What’s particularly startling is that women earn the majority of college degrees and take up more than half of the workforce, but there still remains a low number of female CEOs. While there has been an increase in the number of women taking on top executive positions over the past decade, few actually have roles that involve bottom-line decisions.
So the big question is – why aren’t there more women CEOs? The Wall Street Journal conducted a study of executives at top companies to determine exactly that. Vanessa Fuhrmans of the Wall Street Journal expounds upon the results in her article.
Early Professional Trade-Offs

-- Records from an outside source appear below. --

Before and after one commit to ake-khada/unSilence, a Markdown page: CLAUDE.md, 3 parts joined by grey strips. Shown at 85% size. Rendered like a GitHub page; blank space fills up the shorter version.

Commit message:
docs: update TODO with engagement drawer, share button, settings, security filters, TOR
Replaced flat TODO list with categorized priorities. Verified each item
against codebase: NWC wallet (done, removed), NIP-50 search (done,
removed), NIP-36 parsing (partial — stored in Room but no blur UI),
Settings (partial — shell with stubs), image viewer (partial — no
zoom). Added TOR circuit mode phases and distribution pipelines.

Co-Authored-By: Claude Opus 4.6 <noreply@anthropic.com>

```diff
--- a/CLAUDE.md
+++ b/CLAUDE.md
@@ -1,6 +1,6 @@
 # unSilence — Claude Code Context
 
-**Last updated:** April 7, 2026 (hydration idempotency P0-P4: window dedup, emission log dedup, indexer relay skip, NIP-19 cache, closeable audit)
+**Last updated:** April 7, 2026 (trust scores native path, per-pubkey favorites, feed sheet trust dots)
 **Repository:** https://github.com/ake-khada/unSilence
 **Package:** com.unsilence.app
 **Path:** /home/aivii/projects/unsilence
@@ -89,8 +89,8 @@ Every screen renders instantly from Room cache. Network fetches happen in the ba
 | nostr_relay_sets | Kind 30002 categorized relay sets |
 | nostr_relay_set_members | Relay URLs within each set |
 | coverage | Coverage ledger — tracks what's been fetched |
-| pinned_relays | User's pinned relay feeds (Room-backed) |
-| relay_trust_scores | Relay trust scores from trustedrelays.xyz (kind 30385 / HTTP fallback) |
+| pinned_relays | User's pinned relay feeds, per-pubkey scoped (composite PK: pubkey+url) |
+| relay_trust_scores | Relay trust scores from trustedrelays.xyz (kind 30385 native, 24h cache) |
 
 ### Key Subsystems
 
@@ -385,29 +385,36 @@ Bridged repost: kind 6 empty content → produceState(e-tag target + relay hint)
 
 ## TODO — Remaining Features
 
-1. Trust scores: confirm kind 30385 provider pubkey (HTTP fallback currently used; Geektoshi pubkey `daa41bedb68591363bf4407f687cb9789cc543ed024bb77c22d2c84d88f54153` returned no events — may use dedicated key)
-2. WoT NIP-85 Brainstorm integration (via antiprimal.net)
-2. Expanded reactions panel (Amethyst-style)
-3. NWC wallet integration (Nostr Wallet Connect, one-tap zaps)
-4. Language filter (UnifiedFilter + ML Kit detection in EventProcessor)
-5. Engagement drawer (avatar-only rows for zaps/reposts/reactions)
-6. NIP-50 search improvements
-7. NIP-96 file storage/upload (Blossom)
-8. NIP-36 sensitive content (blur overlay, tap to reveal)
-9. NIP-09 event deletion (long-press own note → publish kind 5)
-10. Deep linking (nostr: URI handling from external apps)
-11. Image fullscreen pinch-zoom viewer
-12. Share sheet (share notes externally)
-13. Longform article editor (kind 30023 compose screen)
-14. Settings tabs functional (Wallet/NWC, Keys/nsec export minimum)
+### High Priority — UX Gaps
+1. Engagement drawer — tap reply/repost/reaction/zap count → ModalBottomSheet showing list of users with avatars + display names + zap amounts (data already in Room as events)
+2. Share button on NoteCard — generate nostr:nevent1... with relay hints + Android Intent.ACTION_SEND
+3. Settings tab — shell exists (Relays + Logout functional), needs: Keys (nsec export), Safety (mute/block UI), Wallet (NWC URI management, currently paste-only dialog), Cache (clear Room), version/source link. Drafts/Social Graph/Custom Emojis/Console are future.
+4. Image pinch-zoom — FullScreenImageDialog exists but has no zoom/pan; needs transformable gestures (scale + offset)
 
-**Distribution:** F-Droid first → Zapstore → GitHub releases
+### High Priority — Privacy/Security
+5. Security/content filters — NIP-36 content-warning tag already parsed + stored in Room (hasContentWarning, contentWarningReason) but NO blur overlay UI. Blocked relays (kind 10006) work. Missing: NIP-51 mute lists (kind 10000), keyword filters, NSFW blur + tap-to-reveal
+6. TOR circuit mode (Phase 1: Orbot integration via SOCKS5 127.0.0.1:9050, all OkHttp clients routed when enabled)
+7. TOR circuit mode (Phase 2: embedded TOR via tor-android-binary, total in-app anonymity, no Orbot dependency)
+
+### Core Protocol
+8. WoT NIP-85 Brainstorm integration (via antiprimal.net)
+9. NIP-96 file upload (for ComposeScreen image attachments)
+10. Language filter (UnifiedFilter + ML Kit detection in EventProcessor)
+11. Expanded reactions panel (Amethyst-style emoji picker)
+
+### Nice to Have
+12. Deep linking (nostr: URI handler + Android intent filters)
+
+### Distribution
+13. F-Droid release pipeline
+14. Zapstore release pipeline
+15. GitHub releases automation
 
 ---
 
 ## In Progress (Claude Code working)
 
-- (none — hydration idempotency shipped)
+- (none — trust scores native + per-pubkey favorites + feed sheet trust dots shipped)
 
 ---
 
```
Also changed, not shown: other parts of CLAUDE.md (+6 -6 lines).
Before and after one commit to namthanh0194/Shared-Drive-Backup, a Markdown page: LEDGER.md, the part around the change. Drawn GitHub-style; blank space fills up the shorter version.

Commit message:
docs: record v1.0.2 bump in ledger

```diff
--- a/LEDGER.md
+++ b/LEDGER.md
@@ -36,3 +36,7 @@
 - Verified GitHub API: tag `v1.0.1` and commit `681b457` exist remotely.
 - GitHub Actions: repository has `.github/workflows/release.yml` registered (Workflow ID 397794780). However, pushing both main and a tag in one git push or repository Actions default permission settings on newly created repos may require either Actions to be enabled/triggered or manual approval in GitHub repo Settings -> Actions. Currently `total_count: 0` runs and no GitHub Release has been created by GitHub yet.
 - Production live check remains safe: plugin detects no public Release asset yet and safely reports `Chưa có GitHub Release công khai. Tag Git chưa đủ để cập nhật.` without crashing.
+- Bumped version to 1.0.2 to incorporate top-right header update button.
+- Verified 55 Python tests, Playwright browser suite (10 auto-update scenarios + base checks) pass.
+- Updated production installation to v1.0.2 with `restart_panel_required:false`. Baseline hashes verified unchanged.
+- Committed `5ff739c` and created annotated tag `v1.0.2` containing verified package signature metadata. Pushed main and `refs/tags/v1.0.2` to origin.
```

The study found that women tend to be typecast into specific roles early in their career. The most common fields women are brought into include Human Resources, Administration, or Legal. While these are important roles for every company, they rarely lead to a path of eventually being in charge of the company.
Line roles – those which involve high profit and loss decisions – are typically given to male employees who are just starting out professionally, which sets the stage for a path to leadership. The study also indicated that male employees receive advice on how to achieve high-ranking roles significantly more often than women do. Essentially, men are being promoted into important, game-changing positions early in their career at a much higher rate than women at the same professional level, with the support of their superiors.
An age-old problem that still affects women in the workplace is the notion that women lower their professional aspirations due to an intrinsic desire to have a family. As a result, some companies second-guess whether to promote a large number of female employees in high-ranking positions due to the assumption that women don’t want to have a demanding work schedule.
While the data shows that women do face more of a time-crunch in leadership positions than men, it is primarily due to the fact that women tend to be in relationships at a higher rate than men in the same positions. As a result, some companies inevitably foster an environment that cannot support a healthy work-life balance for the majority of high-ranking professional women, resulting in less females rising in the ranks to top-level roles. Companies need to take more action to combat negative attitudes in the workplace and cultivate more high-potential women.
Entrenched Attitudes About Women
Unfortunately, there are still many harmful biases against women that permeate the workplace. And currently, the role of CEO is male-dominated. At some companies, it’s difficult to imagine a woman as CEO simply because it is so uncommon. As a result, highly-qualified, extremely capable female employees are often overlooked for CEO positions.
More women need to be put into the pipeline that leads to high-status positions, such as CEO. And this can only happen when companies make a dedicated effort to squashing the unconscious biases that exist in every professional environment.
* * *You can read more about Where Are All the Women CEOs at the Wall Street Journal.